_Prompt_.
Please set down each record exactly as it appears, but leave out any pictures.
====
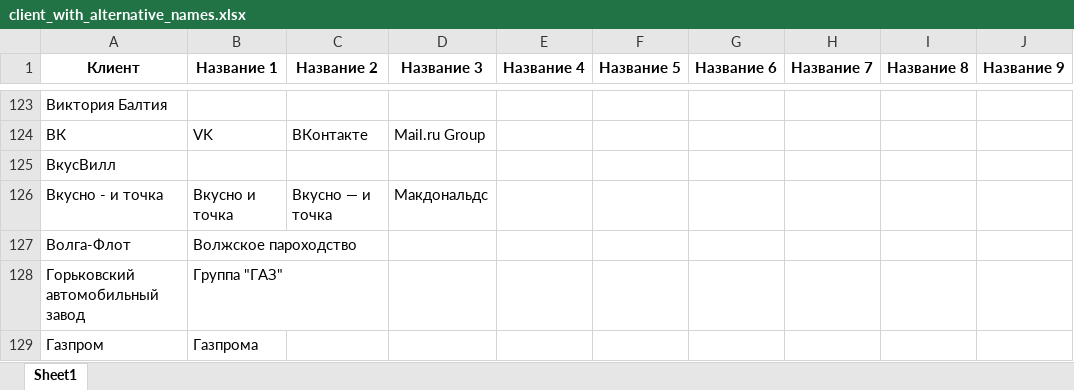
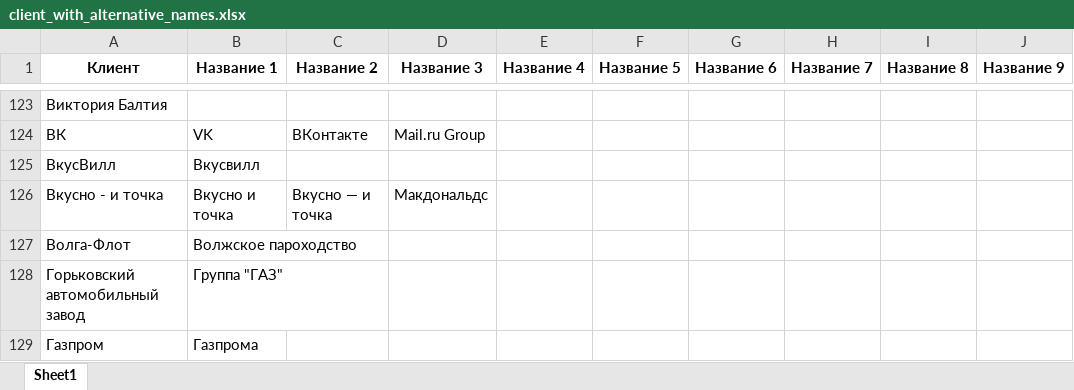
Before and after one commit to freekode1ko/FinGigaChat, an Excel workbook: data/name/client_with_alternative_names.xlsx, sheet Sheet1, drawn as a sheet; only a part is shown, gaps mark what is left out; values as stored, in another font and other column widths than the file's, no borders; the diff names each change by its address in the sheet, - before the commit and + after, or states it on an @@ line.

Commit message:
обновлен файл с альт названиями

```diff
--- a/data/name/client_with_alternative_names.xlsx (sheet Sheet1)
+++ b/data/name/client_with_alternative_names.xlsx (sheet Sheet1)
-B125 (Название 1): (empty)
+B125 (Название 1): Вкусвилл
```
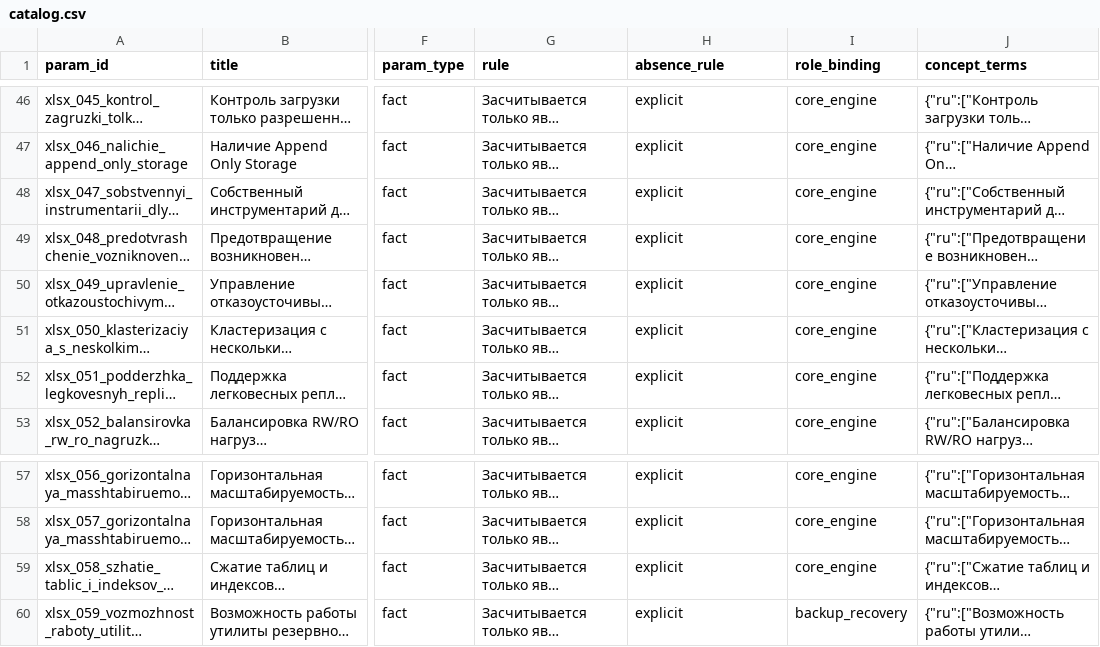
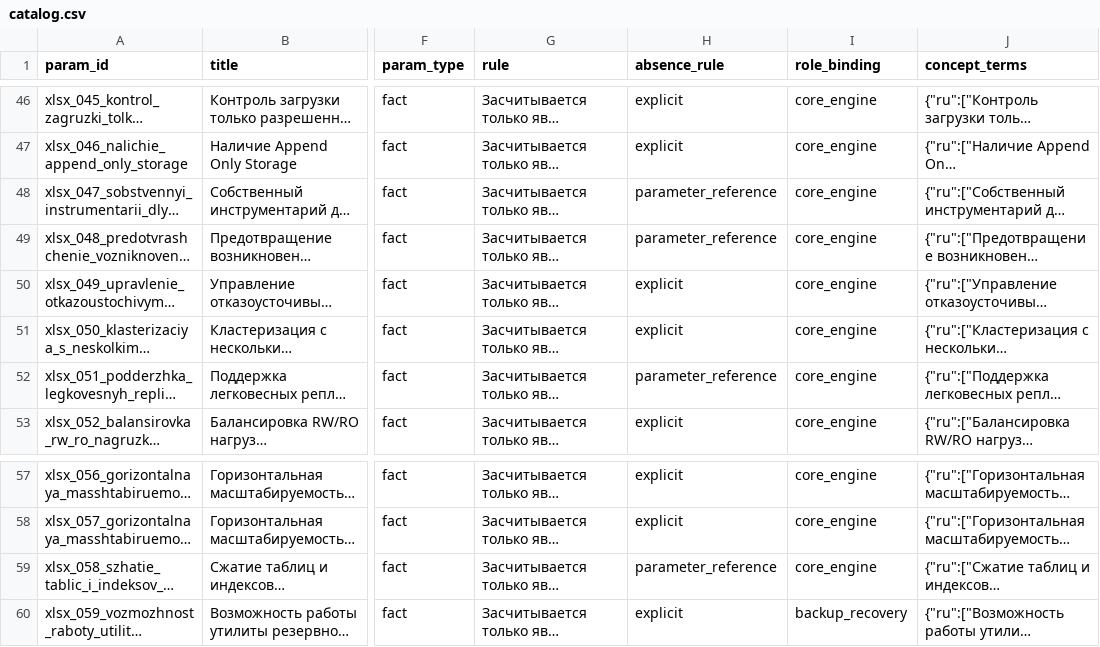
Before and after one commit to drbye78/cohound, a CSV file: packages/ru-pg-dbms/catalog.csv, drawn as a sheet; only a part is shown, gaps mark what is left out; long unchanged cells end in …; the diff names each change by its address in the sheet, - before the commit and + after, or states it on an @@ line.

Commit message:
packages: первая живая bounded-ветка — 4 параметра каталога пилота
Ветка bounded (класс отрицания, для которого введён датированный носитель I2d)
была покрыта только синтетикой: все 181 параметр пилота — absence_rule=explicit,
в golden нет ни одной bounded-строки. Решение владельца 06.11.2026: четыре
параметра группы «масштабируемость и надёжность» переведены в
parameter_reference — вендор документирует конечный состав, поэтому «искали в
исчерпанном корпусе и не нашли» становится утверждением о пространстве:
  xlsx_047_sobstvennyi_instrumentarii_dlya_upravlenie_i_obespec
  xlsx_048_predotvrashchenie_vozniknoveniya_situacii_split_brai
  xlsx_051_podderzhka_legkovesnyh_replik_referee_obsever_i_t_d
  xlsx_058_szhatie_tablic_i_indeksov_s_vozmozhnostyu_rw_operaci

Чего это НЕ делает: ❌ не появляется сам — нужны подпись продукта
(scope_acceptance), полное снятие каждого объявленного корня (I2d) и совпадение
пространства; дата публикуется как absence_as_of. Продукты без подписи получают
❓ с причиной absence_unattested — видимо, а не молча (подпись есть только у
jatoba).

package_version 2.0.0 → 2.1.0 (смена смысла параметра — версионная граница),
поэтому run_id пилота меняется: ru-pg-dbms-43803a4f25af на текущих входах.
Проверено: hound package validate — ok; hound plan — без блокирующих замечаний
линтера; 155 тестов пакетов/нормализации/golden зелёные.

```diff
--- a/packages/ru-pg-dbms/catalog.csv
+++ b/packages/ru-pg-dbms/catalog.csv
-H48:H49 (absence_rule): explicit
+H48:H49 (absence_rule): parameter_reference
-H52 (absence_rule): explicit
+H52 (absence_rule): parameter_reference
-H59 (absence_rule): explicit
+H59 (absence_rule): parameter_reference
```
Also changed, not shown: 2 other files.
====
_Solution to this problem_.
Before and after one commit to freekode1ko/FinGigaChat, an Excel workbook: data/name/client_with_alternative_names.xlsx, sheet Sheet1, drawn as a sheet; only a part is shown, gaps mark what is left out; values as stored, in another font and other column widths than the file's, no borders; the diff names each change by its address in the sheet, - before the commit and + after, or states it on an @@ line.

Commit message:
обновлен файл с альт названиями

```diff
--- a/data/name/client_with_alternative_names.xlsx (sheet Sheet1)
+++ b/data/name/client_with_alternative_names.xlsx (sheet Sheet1)
-B125 (Название 1): (empty)
+B125 (Название 1): Вкусвилл
```
Before and after one commit to drbye78/cohound, a CSV file: packages/ru-pg-dbms/catalog.csv, drawn as a sheet; only a part is shown, gaps mark what is left out; long unchanged cells end in …; the diff names each change by its address in the sheet, - before the commit and + after, or states it on an @@ line.

Commit message:
packages: первая живая bounded-ветка — 4 параметра каталога пилота
Ветка bounded (класс отрицания, для которого введён датированный носитель I2d)
была покрыта только синтетикой: все 181 параметр пилота — absence_rule=explicit,
в golden нет ни одной bounded-строки. Решение владельца 06.11.2026: четыре
параметра группы «масштабируемость и надёжность» переведены в
parameter_reference — вендор документирует конечный состав, поэтому «искали в
исчерпанном корпусе и не нашли» становится утверждением о пространстве:
  xlsx_047_sobstvennyi_instrumentarii_dlya_upravlenie_i_obespec
  xlsx_048_predotvrashchenie_vozniknoveniya_situacii_split_brai
  xlsx_051_podderzhka_legkovesnyh_replik_referee_obsever_i_t_d
  xlsx_058_szhatie_tablic_i_indeksov_s_vozmozhnostyu_rw_operaci

Чего это НЕ делает: ❌ не появляется сам — нужны подпись продукта
(scope_acceptance), полное снятие каждого объявленного корня (I2d) и совпадение
пространства; дата публикуется как absence_as_of. Продукты без подписи получают
❓ с причиной absence_unattested — видимо, а не молча (подпись есть только у
jatoba).

package_version 2.0.0 → 2.1.0 (смена смысла параметра — версионная граница),
поэтому run_id пилота меняется: ru-pg-dbms-43803a4f25af на текущих входах.
Проверено: hound package validate — ok; hound plan — без блокирующих замечаний
линтера; 155 тестов пакетов/нормализации/golden зелёные.

```diff
--- a/packages/ru-pg-dbms/catalog.csv
+++ b/packages/ru-pg-dbms/catalog.csv
-H48:H49 (absence_rule): explicit
+H48:H49 (absence_rule): parameter_reference
-H52 (absence_rule): explicit
+H52 (absence_rule): parameter_reference
-H59 (absence_rule): explicit
+H59 (absence_rule): parameter_reference
```
Also changed, not shown: 2 other files.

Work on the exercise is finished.